• Source records:
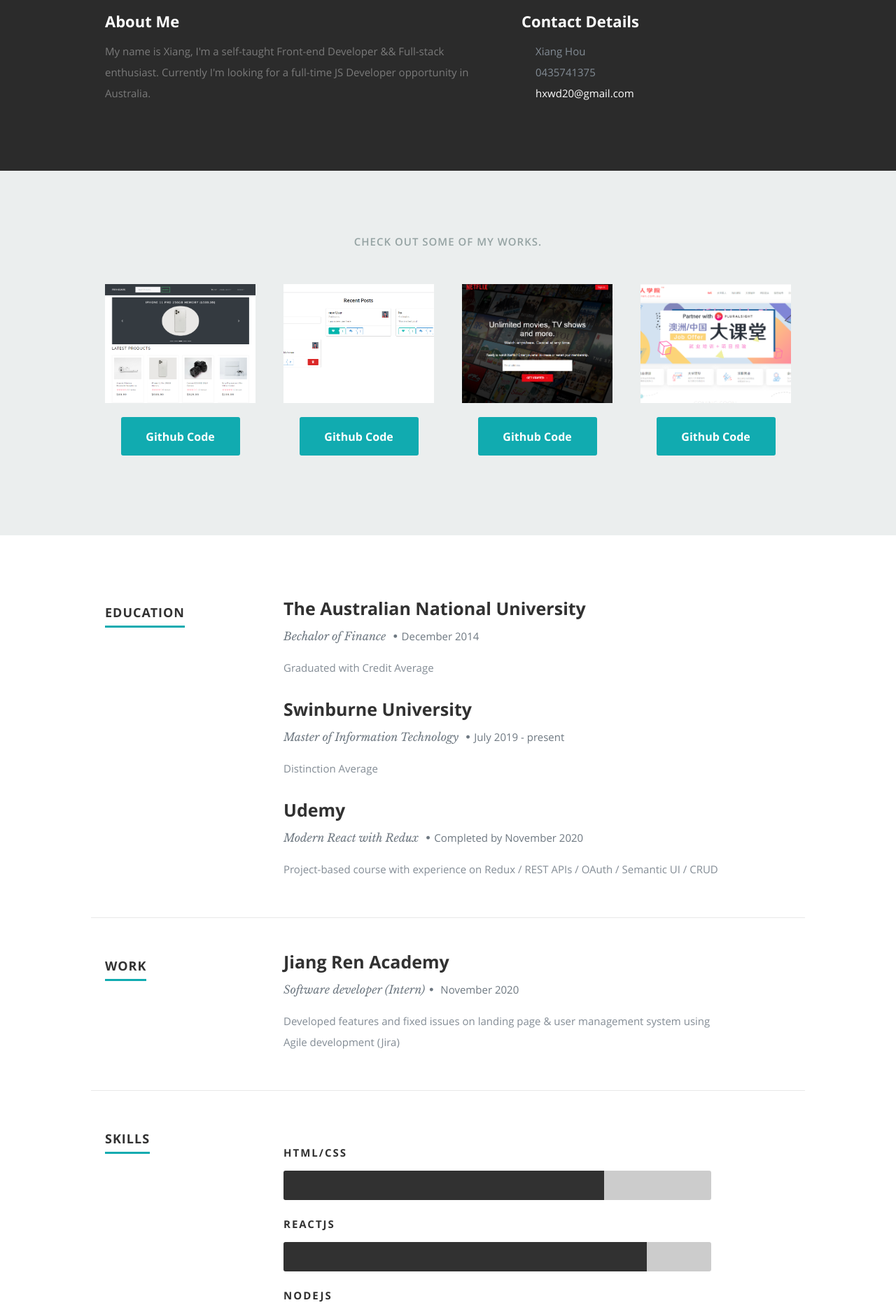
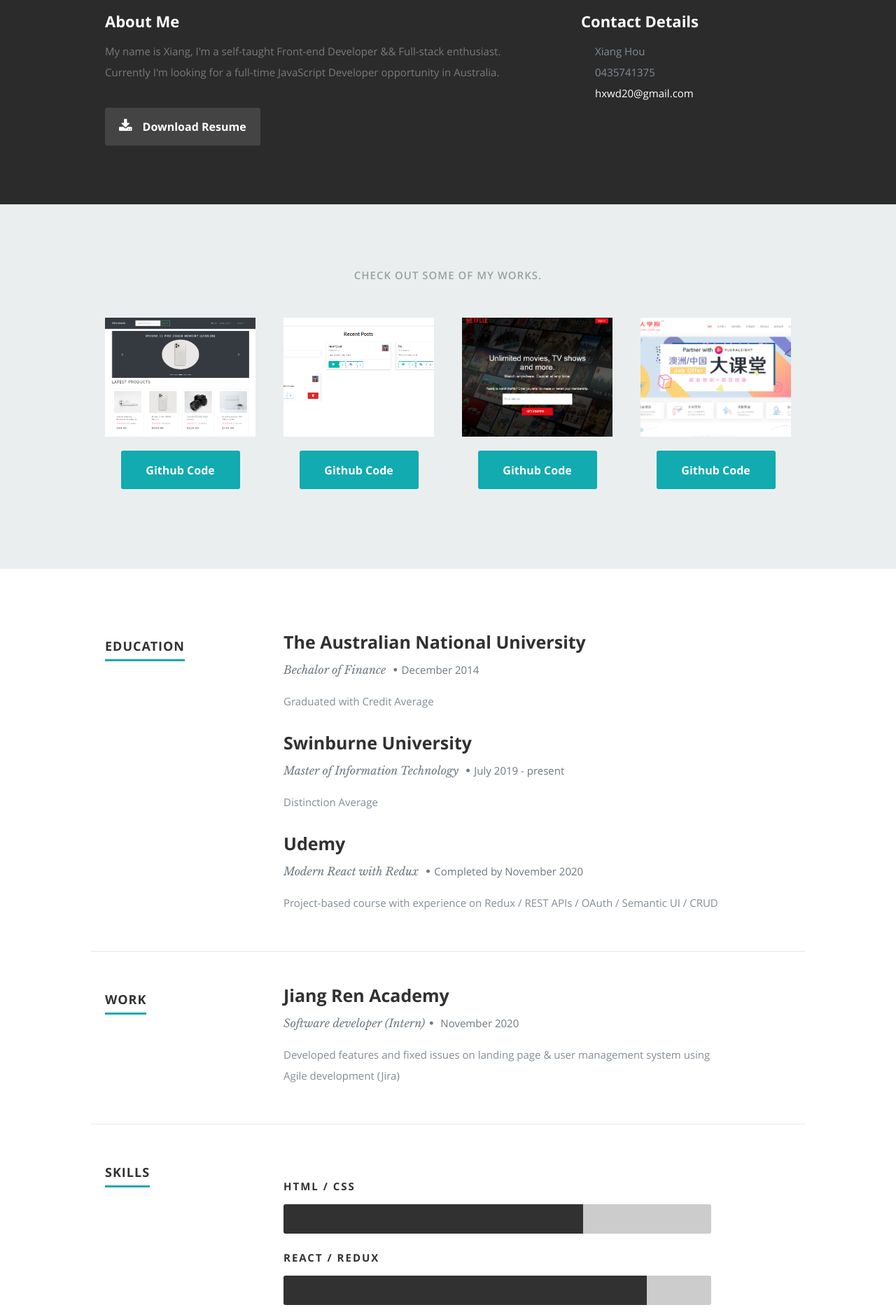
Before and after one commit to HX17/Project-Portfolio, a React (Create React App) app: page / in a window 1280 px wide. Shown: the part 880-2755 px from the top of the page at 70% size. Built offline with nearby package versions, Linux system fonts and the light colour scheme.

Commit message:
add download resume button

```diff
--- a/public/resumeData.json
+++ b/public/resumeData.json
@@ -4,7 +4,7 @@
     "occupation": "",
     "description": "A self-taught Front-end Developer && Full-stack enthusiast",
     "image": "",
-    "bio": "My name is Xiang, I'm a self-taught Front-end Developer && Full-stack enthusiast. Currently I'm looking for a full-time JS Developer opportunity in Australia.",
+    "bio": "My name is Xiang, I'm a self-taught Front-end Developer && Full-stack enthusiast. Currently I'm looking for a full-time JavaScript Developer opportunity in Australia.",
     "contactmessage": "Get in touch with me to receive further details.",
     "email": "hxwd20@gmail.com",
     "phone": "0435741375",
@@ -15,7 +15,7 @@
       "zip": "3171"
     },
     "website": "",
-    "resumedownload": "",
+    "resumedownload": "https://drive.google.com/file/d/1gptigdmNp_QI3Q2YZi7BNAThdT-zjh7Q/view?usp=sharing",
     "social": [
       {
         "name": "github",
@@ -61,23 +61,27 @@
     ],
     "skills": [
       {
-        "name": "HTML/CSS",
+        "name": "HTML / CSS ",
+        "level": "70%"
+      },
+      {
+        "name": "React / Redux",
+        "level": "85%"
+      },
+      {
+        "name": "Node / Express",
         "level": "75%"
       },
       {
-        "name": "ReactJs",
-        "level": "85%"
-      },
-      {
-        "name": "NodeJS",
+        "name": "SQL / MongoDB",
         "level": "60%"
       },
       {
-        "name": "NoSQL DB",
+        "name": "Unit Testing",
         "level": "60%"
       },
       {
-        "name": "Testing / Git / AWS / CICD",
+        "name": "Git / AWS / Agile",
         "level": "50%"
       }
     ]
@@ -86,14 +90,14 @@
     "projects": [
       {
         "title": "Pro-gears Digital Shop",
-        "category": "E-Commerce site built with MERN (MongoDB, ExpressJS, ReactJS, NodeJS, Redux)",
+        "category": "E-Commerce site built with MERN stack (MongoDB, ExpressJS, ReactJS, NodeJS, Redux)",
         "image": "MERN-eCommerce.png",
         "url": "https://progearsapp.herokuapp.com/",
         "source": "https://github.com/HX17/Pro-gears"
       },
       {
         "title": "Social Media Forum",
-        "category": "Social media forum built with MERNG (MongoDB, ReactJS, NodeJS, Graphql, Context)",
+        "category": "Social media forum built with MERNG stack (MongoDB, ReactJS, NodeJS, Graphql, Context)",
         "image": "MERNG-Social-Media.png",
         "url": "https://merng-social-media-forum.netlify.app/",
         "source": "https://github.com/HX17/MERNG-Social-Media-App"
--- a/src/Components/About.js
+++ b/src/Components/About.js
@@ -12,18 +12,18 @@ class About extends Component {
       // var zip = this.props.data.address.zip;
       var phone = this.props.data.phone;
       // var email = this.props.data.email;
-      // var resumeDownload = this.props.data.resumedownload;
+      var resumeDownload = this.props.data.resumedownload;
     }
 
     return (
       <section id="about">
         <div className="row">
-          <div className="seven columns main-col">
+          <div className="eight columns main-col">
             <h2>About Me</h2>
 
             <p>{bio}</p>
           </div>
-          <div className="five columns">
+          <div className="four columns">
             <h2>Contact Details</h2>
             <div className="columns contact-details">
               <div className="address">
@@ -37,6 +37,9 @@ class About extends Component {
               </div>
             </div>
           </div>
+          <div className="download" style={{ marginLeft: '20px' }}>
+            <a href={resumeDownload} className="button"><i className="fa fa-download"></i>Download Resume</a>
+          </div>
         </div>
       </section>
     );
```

• ASSIGNED TASK:
Please print the data above once more, exactly and without images.

• RESPONSE:
Before and after one commit to HX17/Project-Portfolio, a React (Create React App) app: page / in a window 1280 px wide. Shown: the part 880-2755 px from the top of the page at 70% size. Built offline with nearby package versions, Linux system fonts and the light colour scheme.

Commit message:
add download resume button

```diff
--- a/public/resumeData.json
+++ b/public/resumeData.json
@@ -4,7 +4,7 @@
     "occupation": "",
     "description": "A self-taught Front-end Developer && Full-stack enthusiast",
     "image": "",
-    "bio": "My name is Xiang, I'm a self-taught Front-end Developer && Full-stack enthusiast. Currently I'm looking for a full-time JS Developer opportunity in Australia.",
+    "bio": "My name is Xiang, I'm a self-taught Front-end Developer && Full-stack enthusiast. Currently I'm looking for a full-time JavaScript Developer opportunity in Australia.",
     "contactmessage": "Get in touch with me to receive further details.",
     "email": "hxwd20@gmail.com",
     "phone": "0435741375",
@@ -15,7 +15,7 @@
       "zip": "3171"
     },
     "website": "",
-    "resumedownload": "",
+    "resumedownload": "https://drive.google.com/file/d/1gptigdmNp_QI3Q2YZi7BNAThdT-zjh7Q/view?usp=sharing",
     "social": [
       {
         "name": "github",
@@ -61,23 +61,27 @@
     ],
     "skills": [
       {
-        "name": "HTML/CSS",
+        "name": "HTML / CSS ",
+        "level": "70%"
+      },
+      {
+        "name": "React / Redux",
+        "level": "85%"
+      },
+      {
+        "name": "Node / Express",
         "level": "75%"
       },
       {
-        "name": "ReactJs",
-        "level": "85%"
-      },
-      {
-        "name": "NodeJS",
+        "name": "SQL / MongoDB",
         "level": "60%"
       },
       {
-        "name": "NoSQL DB",
+        "name": "Unit Testing",
         "level": "60%"
       },
       {
-        "name": "Testing / Git / AWS / CICD",
+        "name": "Git / AWS / Agile",
         "level": "50%"
       }
     ]
@@ -86,14 +90,14 @@
     "projects": [
       {
         "title": "Pro-gears Digital Shop",
-        "category": "E-Commerce site built with MERN (MongoDB, ExpressJS, ReactJS, NodeJS, Redux)",
+        "category": "E-Commerce site built with MERN stack (MongoDB, ExpressJS, ReactJS, NodeJS, Redux)",
         "image": "MERN-eCommerce.png",
         "url": "https://progearsapp.herokuapp.com/",
         "source": "https://github.com/HX17/Pro-gears"
       },
       {
         "title": "Social Media Forum",
-        "category": "Social media forum built with MERNG (MongoDB, ReactJS, NodeJS, Graphql, Context)",
+        "category": "Social media forum built with MERNG stack (MongoDB, ReactJS, NodeJS, Graphql, Context)",
         "image": "MERNG-Social-Media.png",
         "url": "https://merng-social-media-forum.netlify.app/",
         "source": "https://github.com/HX17/MERNG-Social-Media-App"
--- a/src/Components/About.js
+++ b/src/Components/About.js
@@ -12,18 +12,18 @@ class About extends Component {
       // var zip = this.props.data.address.zip;
       var phone = this.props.data.phone;
       // var email = this.props.data.email;
-      // var resumeDownload = this.props.data.resumedownload;
+      var resumeDownload = this.props.data.resumedownload;
     }
 
     return (
       <section id="about">
         <div className="row">
-          <div className="seven columns main-col">
+          <div className="eight columns main-col">
             <h2>About Me</h2>
 
             <p>{bio}</p>
           </div>
-          <div className="five columns">
+          <div className="four columns">
             <h2>Contact Details</h2>
             <div className="columns contact-details">
               <div className="address">
@@ -37,6 +37,9 @@ class About extends Component {
               </div>
             </div>
           </div>
+          <div className="download" style={{ marginLeft: '20px' }}>
+            <a href={resumeDownload} className="button"><i className="fa fa-download"></i>Download Resume</a>
+          </div>
         </div>
       </section>
     );
```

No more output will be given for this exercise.